In tissue engineering, the type, composition and properties of biomaterials used as scaffolds have a profound effect on the regeneration of new tissues. In the case of collagen, for example, its structure and fibrillar arrangement in vivo have a direct affect on its function – such as its ability to withstand mechanical stress – and so optimal scaffold mechanics should provide an environment that mimics the molecular arrangement of collagen fibrils.
Continued improvements in biomaterial design have been able to translate some of these structure-function relationships successfully to yield new in vivo models, and new materials have emerged that provide more optimal environments for cellular growth and tissue reconstruction.

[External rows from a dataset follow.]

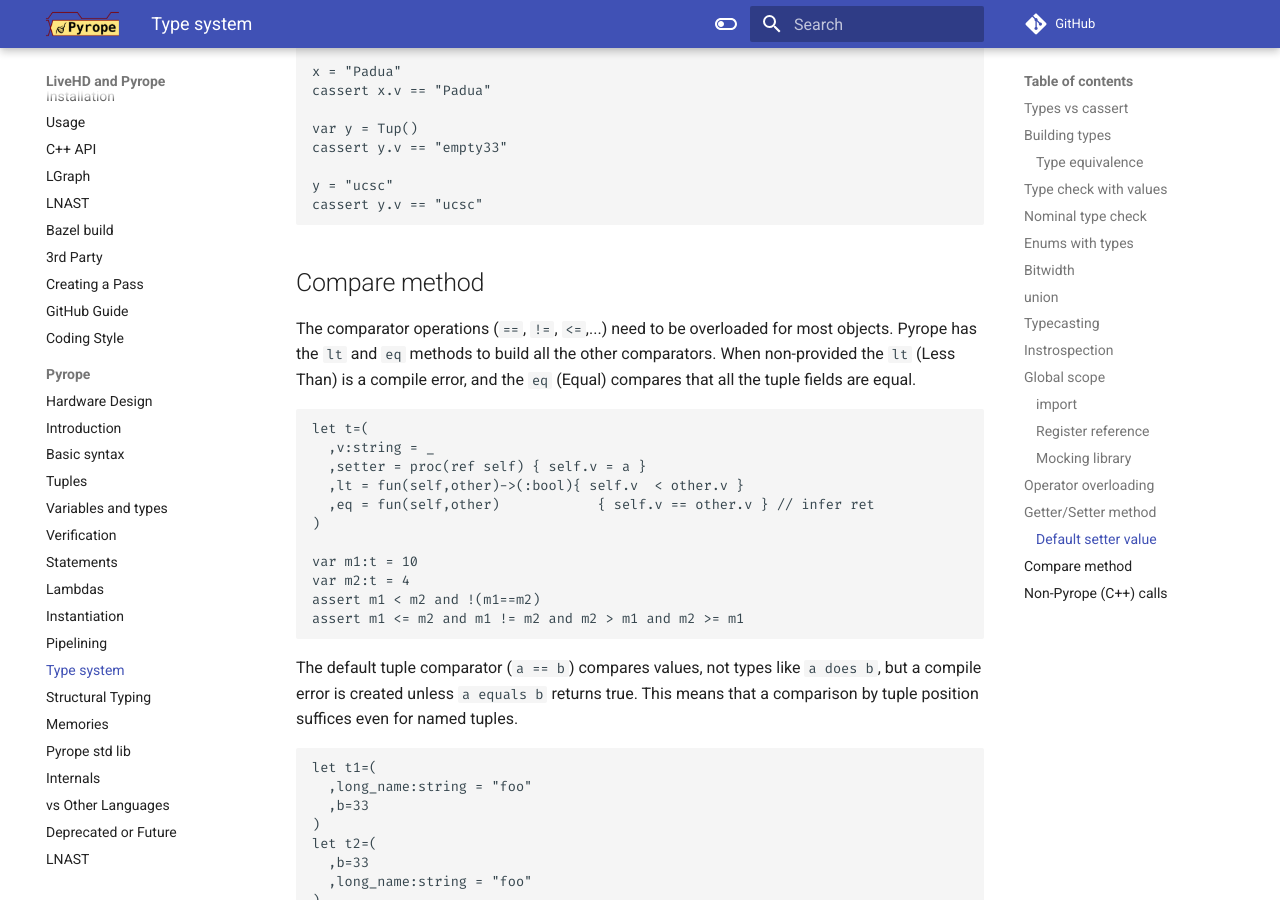
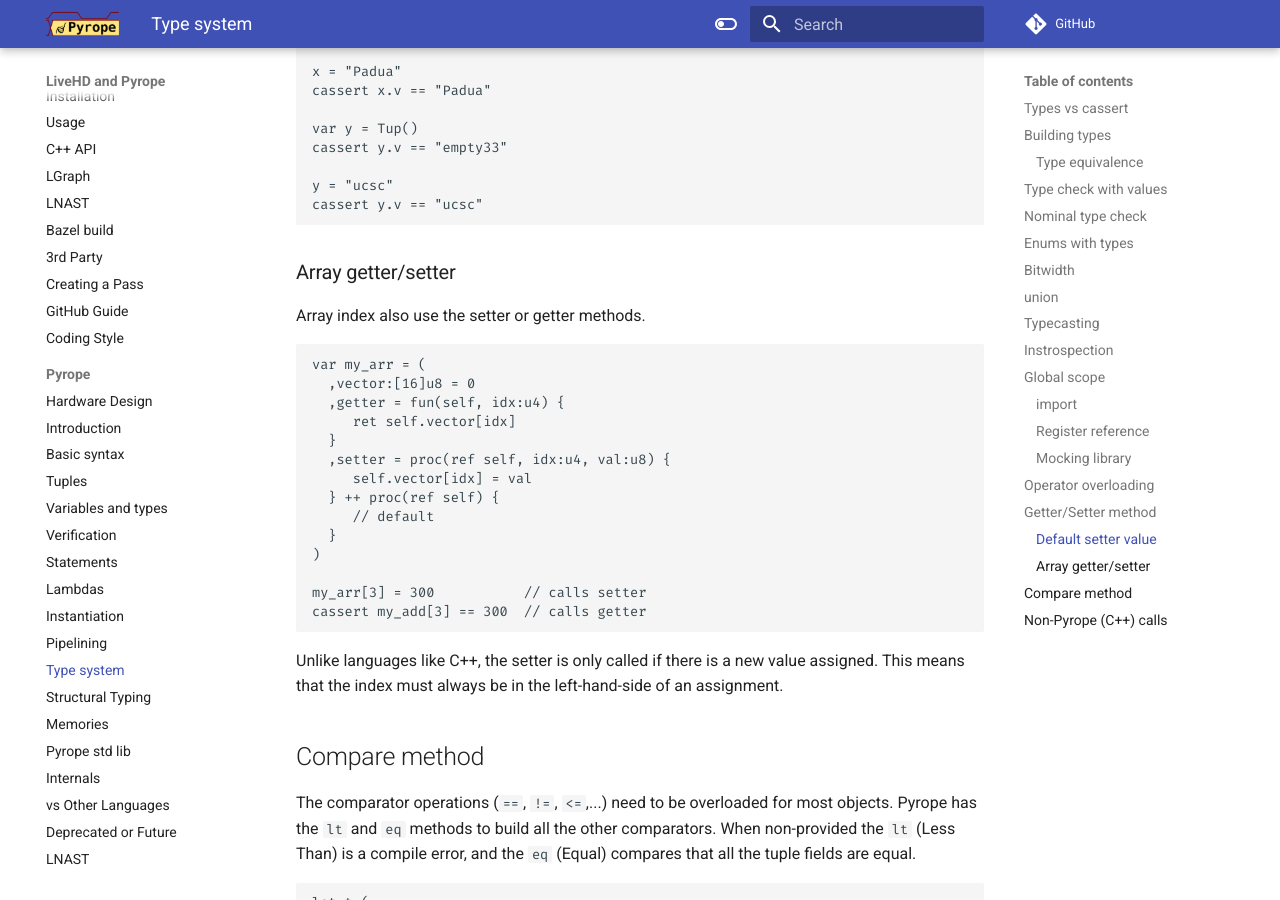
Before and after one commit to masc-ucsc/docs, an MkDocs documentation site: the page built from docs/pyrope/07-typesystem.md, in a window 1280 px wide and 900 px high, scrolled down 18649 px. Built offline with MkDocs 1.6.1 and Material for MkDocs 9.7.7, drawn with Linux system fonts in a browser that asks for light colours; comment, search, counter and statistics services are not loaded.

Commit message:
clarify string/enum and another getter/setter example

````diff
--- a/docs/pyrope/07-typesystem.md
+++ b/docs/pyrope/07-typesystem.md
@@ -990,6 +990,7 @@ let my_obj = (
 )
 ```
 
+
 ### Default setter value
 
 All the variable declarations need a explicit assigned value. The `_` allows to
@@ -1027,6 +1028,31 @@ cassert y.v == "empty33"
 y = "ucsc"
 cassert y.v == "ucsc"
 ```
+
+### Array getter/setter
+
+Array index also use the setter or getter methods.
+
+```
+var my_arr = (
+  ,vector:[16]u8 = 0
+  ,getter = fun(self, idx:u4) {
+     ret self.vector[idx]
+  }
+  ,setter = proc(ref self, idx:u4, val:u8) {
+     self.vector[idx] = val
+  } ++ proc(ref self) {
+     // default
+  }
+)
+
+my_arr[3] = 300           // calls setter
+cassert my_add[3] == 300  // calls getter
+```
+
+Unlike languages like C++, the setter is only called if there is a new value
+assigned. This means that the index must always be in the left-hand-side of an
+assignment.
 
 ## Compare method
 
````
Also changed, not shown: docs/pyrope/03-bundle.md (+22 -0 lines).
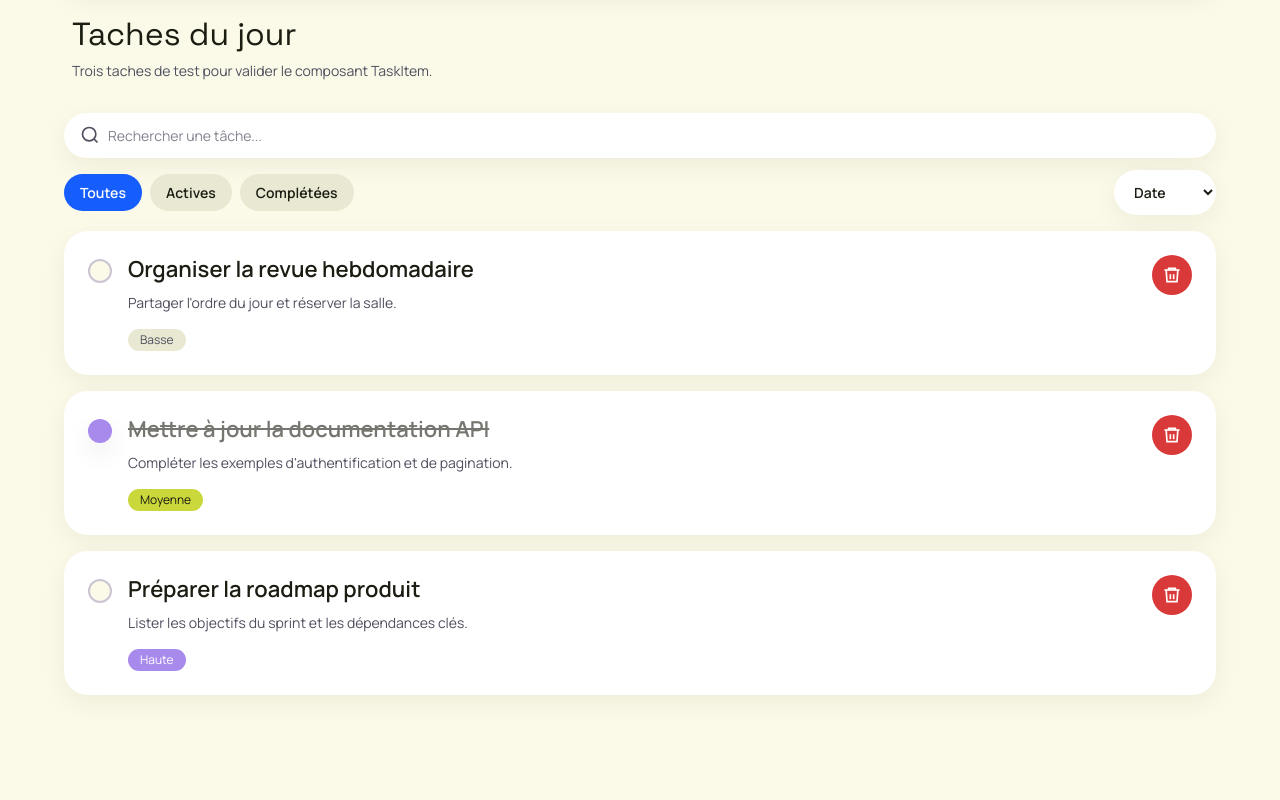
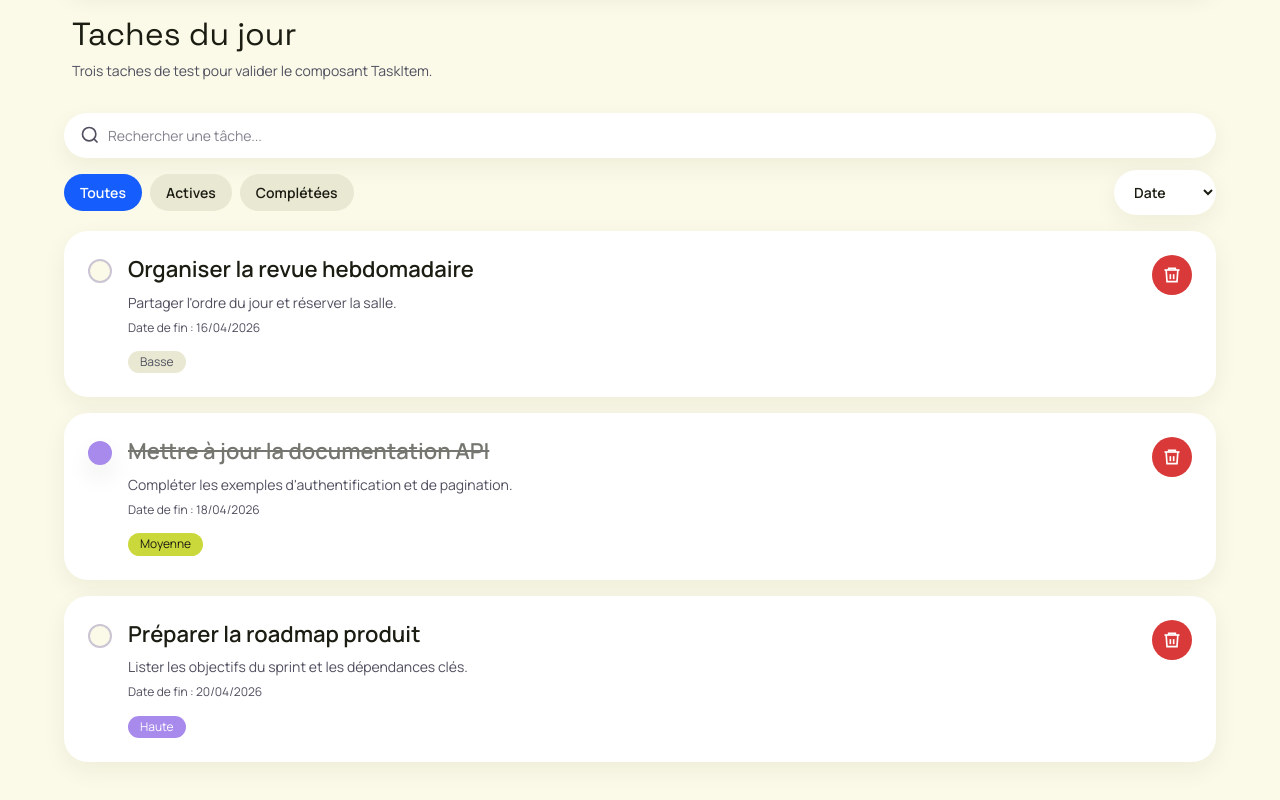
Before and after one commit to ISaejinI/AI-TaskManager, a Next.js app: page / in a window 1280 px wide. Shown: the part 680-1480 px from the top of the page. Before the commit the page ends 1423 px from the top, so only its background shows below. Built offline with nearby package versions, Linux system fonts and the light colour scheme.

Commit message:
feat: add due date to TaskList and TaskItem

```diff
--- a/src/app/page.js
+++ b/src/app/page.js
@@ -11,6 +11,7 @@ export default function Home() {
     {
       id: crypto.randomUUID(),
       createdAt: Date.now() - 1000 * 60 * 60 * 24 * 2,
+      dueDate: "2026-04-20",
       title: "Préparer la roadmap produit",
       description: "Lister les objectifs du sprint et les dépendances clés.",
       priority: "strong",
@@ -19,6 +20,7 @@ export default function Home() {
     {
       id: crypto.randomUUID(),
       createdAt: Date.now() - 1000 * 60 * 60 * 24,
+      dueDate: "2026-04-18",
       title: "Mettre à jour la documentation API",
       description: "Compléter les exemples d'authentification et de pagination.",
       priority: "medium",
@@ -27,6 +29,7 @@ export default function Home() {
     {
       id: crypto.randomUUID(),
       createdAt: Date.now(),
+      dueDate: "2026-04-16",
       title: "Organiser la revue hebdomadaire",
       description: "Partager l'ordre du jour et réserver la salle.",
       priority: "weak",
--- a/src/components/TaskItem.js
+++ b/src/components/TaskItem.js
@@ -15,6 +15,7 @@ const PRIORITY_LABELS = {
 export default function TaskItem({
   title,
   description,
+  dueDate,
   priority,
   completed,
   onToggle,
@@ -22,6 +23,9 @@ export default function TaskItem({
 }) {
   const priorityClass = PRIORITY_STYLES[priority] ?? PRIORITY_STYLES.weak;
   const priorityLabel = PRIORITY_LABELS[priority] ?? PRIORITY_LABELS.weak;
+  const formattedDueDate = dueDate
+    ? new Date(dueDate).toLocaleDateString("fr-FR")
+    : null;
 
   return (
     <article className="w-full rounded-xl bg-surface-container-lowest p-6 shadow-ambient">
@@ -43,6 +47,11 @@ export default function TaskItem({
           {description ? (
             <p className="mt-2 text-body-md text-on-surface-variant">
               {description}
+            </p>
+          ) : null}
+          {formattedDueDate ? (
+            <p className="mt-2 text-label-md text-on-surface-variant">
+              Date de fin : {formattedDueDate}
             </p>
           ) : null}
 
--- a/src/components/TaskList.js
+++ b/src/components/TaskList.js
@@ -18,6 +18,7 @@ export default function TaskList({ tasks, onToggle, onDelete }) {
           key={task.id ?? task.title}
           title={task.title}
           description={task.description}
+          dueDate={task.dueDate}
           priority={task.priority}
           completed={task.completed}
           onToggle={() => onToggle(task.id)}
```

These new “smart” scaffolds generally involve combination and hybrid materials coated with growth factors or cells for improved vascularization. The growth factors are usually chosen so that they mimic specific functions of in vivo tissue and are crucial for optimal engrafment of the implanted scaffolds and to support the function of the newly formed tissue.
The trend toward such “smart” scaffolds has created a number of novel biomaterials with promising regenerative behavior.
In a study published last week in the Proceedings of the National Academy of Sciences, a new combination scaffold, made from a combination of silk protein and a collagen-based gel, coated with rat neurons, was developed as a model of 3D brain-like tissue. The authors, led by Dr. David Kaplan of Tufts University, showed that the neurons managed to grow axons through the scaffold, which itself survived for more than two months in the lab. The authors also founds that neurons in their 3D brain-like tissue exhibited higher expression of genes involved in neuron growth and function.
Elsewhere, novel approaches for improved coating of scaffolds are being developed: researchers at the University of Colorado developed a new 3D scaffold based on PLGA coated with growth factors for controllable bone tissue regeneration. Using a layer-by-layer assembly approach, the authors coated the PLGA scaffolds with platelet-derived growth factor (PDGF) first, followed by bone morphogenetic protein 2 (BMP-2), two most important growth factors for bone repair. By coating PDGF first followed by layers of BMP-2, the authors achieved sustained release of the growth factors in a way that mimics the process of in vivo healing.
Nanotechnology is also emerging as a tool to achieve molecular structures of scaffolds closer to those of native tissue – such as the recent development of nanoparticles – published about in Scientific Reports – for the assembly of collagen scaffolds with fibrillar lamellae that resemble native lamellae.
Such examples of new 3D scaffolds emphasize the importance of combination approaches for developing next generation tissue regeneration substrates and show that scaffolds of the future will benefit multipronged development approaches.